[Dataset extract — start]

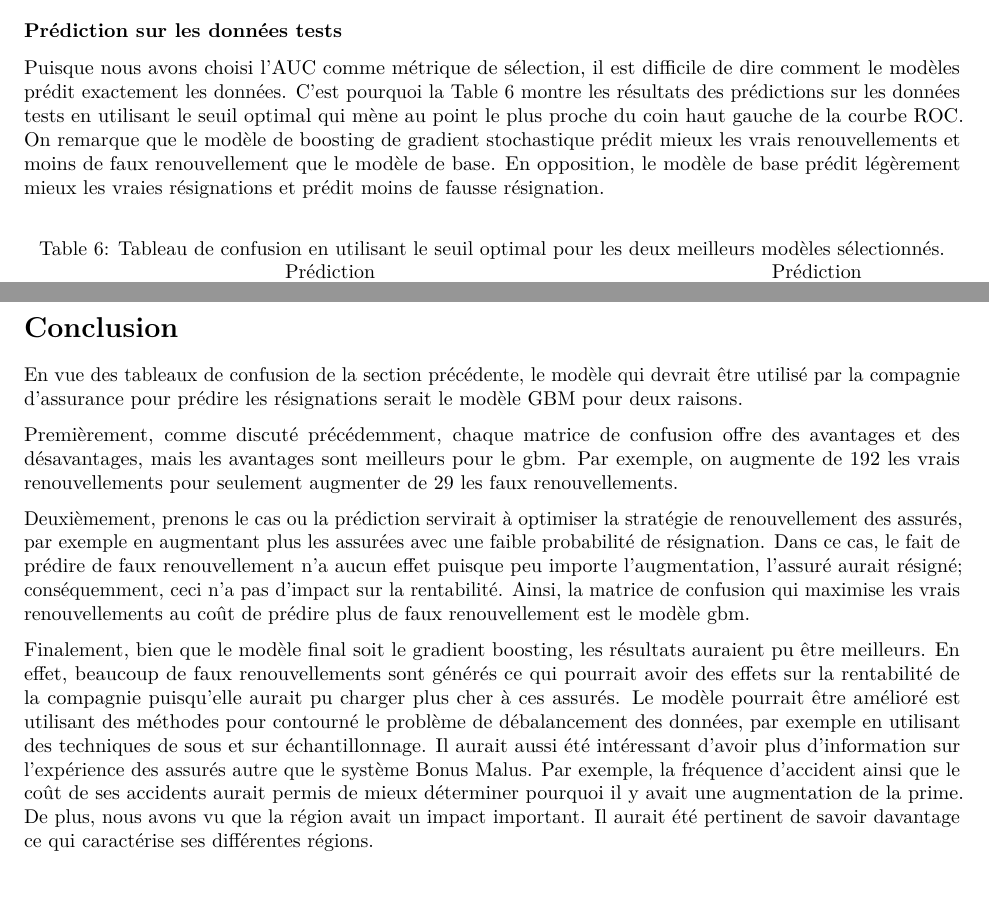
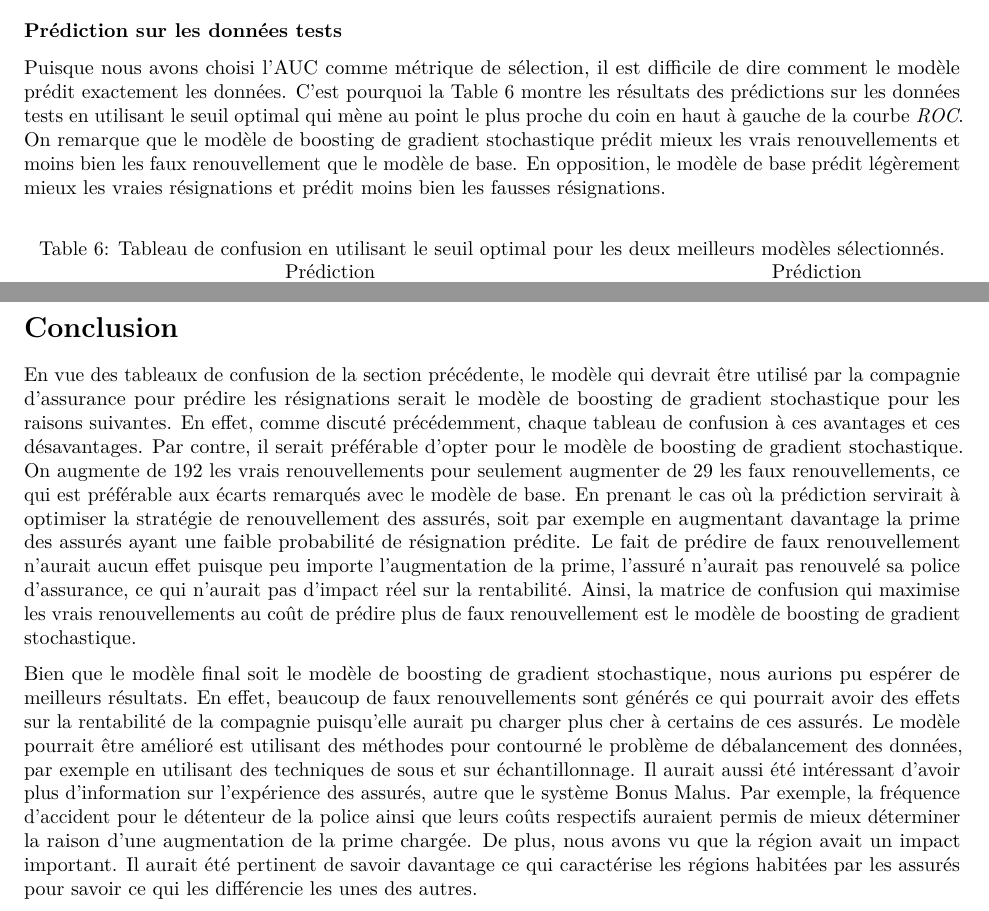
Before and after one commit to NicholasLangevin/ACT-3114, an R Markdown document (rapport2/Rapport_Final.Rmd): two parts of pages 22 and 23 of 24, joined at a grey line, cut so that both start at the same text. Rendered offline with R 4.5, knitr and Pandoc, then LaTeX, with nearby package versions; some code elsewhere in the file could not run offline.

Commit message:
derniere modifs du rapport

```diff
--- a/rapport2/Rapport_Final.Rmd
+++ b/rapport2/Rapport_Final.Rmd
@@ -877,13 +877,12 @@ glm_table <- as.data.frame.matrix(table(testData$lapse, glm_pred_test_binaire))
 ### Prédiction sur les données tests
 
 Puisque nous avons choisi l'AUC comme métrique de sélection, il est difficile
-de dire comment le modèles prédit exactement les données. C'est pourquoi la
+de dire comment le modèle prédit exactement les données. C'est pourquoi la
 \autoref{tbl:conf-matrice-modele-final} montre les résultats des prédictions sur
 les données tests en utilisant le seuil optimal qui mène au point le plus
-proche du coin haut gauche de la courbe ROC. On remarque que le modèle de boosting de gradient stochastique
-prédit mieux les vrais renouvellements et moins de faux renouvellement que le
+proche du coin en haut à gauche de la courbe _ROC_. On remarque que le modèle de boosting de gradient stochastique prédit mieux les vrais renouvellements et moins bien les faux renouvellement que le
 modèle de base. En opposition, le modèle de base prédit légèrement mieux les vraies résignations et
-prédit moins de fausse résignation.
+prédit moins bien les fausses résignations.
 
 \begin{table}[!ht]
 \centering
@@ -919,33 +918,22 @@ Résignation    & `r gbm_table[2, 1]` & `r gbm_table[2, 2]` \\
 
 En vue des tableaux de confusion de la section précédente, le
 modèle qui devrait être utilisé par la compagnie d'assurance pour prédire les
-résignations serait le modèle GBM pour deux raisons.
+résignations serait le modèle de boosting de gradient stochastique pour les raisons suivantes. En effet, comme discuté précédemment, chaque tableau de confusion à ces avantages et ces désavantages.
+Par contre, il serait préférable d'opter pour le modèle de boosting de gradient stochastique. On augmente de 192 les vrais renouvellements pour seulement augmenter de 29 les faux renouvellements, ce qui est préférable aux écarts remarqués avec le modèle de base. En prenant le cas où la prédiction servirait à optimiser la stratégie de renouvellement des assurés, soit par exemple en augmentant davantage la prime des assurés ayant une faible probabilité de résignation prédite. Le fait de prédire de faux
+renouvellement n'aurait aucun effet puisque peu importe l'augmentation de la prime, l'assuré
+n'aurait pas renouvelé sa police d'assurance, ce qui n'aurait pas d'impact réel sur la rentabilité. Ainsi, la matrice de confusion qui maximise les vrais renouvellements au coût de prédire
+plus de faux renouvellement est le modèle de boosting de gradient stochastique.
 
-Premièrement, comme discuté
-précédemment, chaque matrice de confusion offre des avantages et des désavantages,
-mais les avantages sont meilleurs pour le gbm. Par exemple, on augmente de 192
-les vrais renouvellements pour seulement augmenter de 29 les faux renouvellements.
-
-Deuxièmement, prenons le cas ou la prédiction servirait à optimiser la stratégie
-de renouvellement des assurés, par exemple en augmentant plus les assurées avec
-une faible probabilité de résignation. Dans ce cas, le fait de prédire de faux
-renouvellement n'a aucun effet puisque peu importe l'augmentation, l'assuré
-aurait résigné; conséquemment, ceci n'a pas d'impact sur la rentabilité.  Ainsi,
-la matrice de confusion qui maximise les vrais renouvellements au coût de prédire
-plus de faux renouvellement est le modèle gbm.
-
-Finalement, bien que le modèle final soit le gradient boosting, les résultats
-auraient pu être meilleurs. En effet, beaucoup de faux renouvellements sont
+Bien que le modèle final soit le modèle de boosting de gradient stochastique, nous aurions pu espérer de meilleurs résultats. En effet, beaucoup de faux renouvellements sont
 générés ce qui pourrait avoir des effets sur la rentabilité de la compagnie
-puisqu'elle aurait pu charger plus cher à ces assurés. Le modèle pourrait être
+puisqu'elle aurait pu charger plus cher à certains de ces assurés. Le modèle pourrait être
 amélioré est utilisant des méthodes pour contourné le problème de débalancement
 des données, par exemple en utilisant des techniques de sous et sur
 échantillonnage. Il aurait aussi été intéressant d'avoir plus d'information
-sur l'expérience des assurés autre que le système Bonus Malus. Par exemple,
-la fréquence d'accident ainsi que le coût de ses accidents aurait permis de mieux
-déterminer pourquoi il y avait une augmentation de la prime. De plus, nous avons
+sur l'expérience des assurés, autre que le système Bonus Malus. Par exemple,
+la fréquence d'accident pour le détenteur de la police ainsi que leurs coûts respectifs auraient permis de mieux déterminer la raison d'une augmentation de la prime chargée. De plus, nous avons
 vu que la région avait un impact important. Il aurait été pertinent de savoir
-davantage ce qui caractérise ses différentes régions.
+davantage ce qui caractérise les régions habitées par les assurés pour savoir ce qui les différencie les unes des autres.
 
 \newpage
 
```
Also changed, not shown: rapport2/Rapport_Final.Rmd (2 more changed lines).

[Dataset extract — finish]

To do. Search the entries for the string "prédire". Copy every line that has it.

Exercise result.
 modèle qui devrait être utilisé par la compagnie d'assurance pour prédire les
+Par contre, il serait préférable d'opter pour le modèle de boosting de gradient stochastique. On augmente de 192 les vrais renouvellements pour seulement augmenter de 29 les faux renouvellements, ce qui est préférable aux écarts remarqués avec le modèle de base. En prenant le cas où la prédiction servirait à optimiser la stratégie de renouvellement des assurés, soit par exemple en augmentant davantage la prime des assurés ayant une faible probabilité de résignation prédite. Le fait de prédire de faux
+n'aurait pas renouvelé sa police d'assurance, ce qui n'aurait pas d'impact réel sur la rentabilité. Ainsi, la matrice de confusion qui maximise les vrais renouvellements au coût de prédire
-une faible probabilité de résignation. Dans ce cas, le fait de prédire de faux
-la matrice de confusion qui maximise les vrais renouvellements au coût de prédire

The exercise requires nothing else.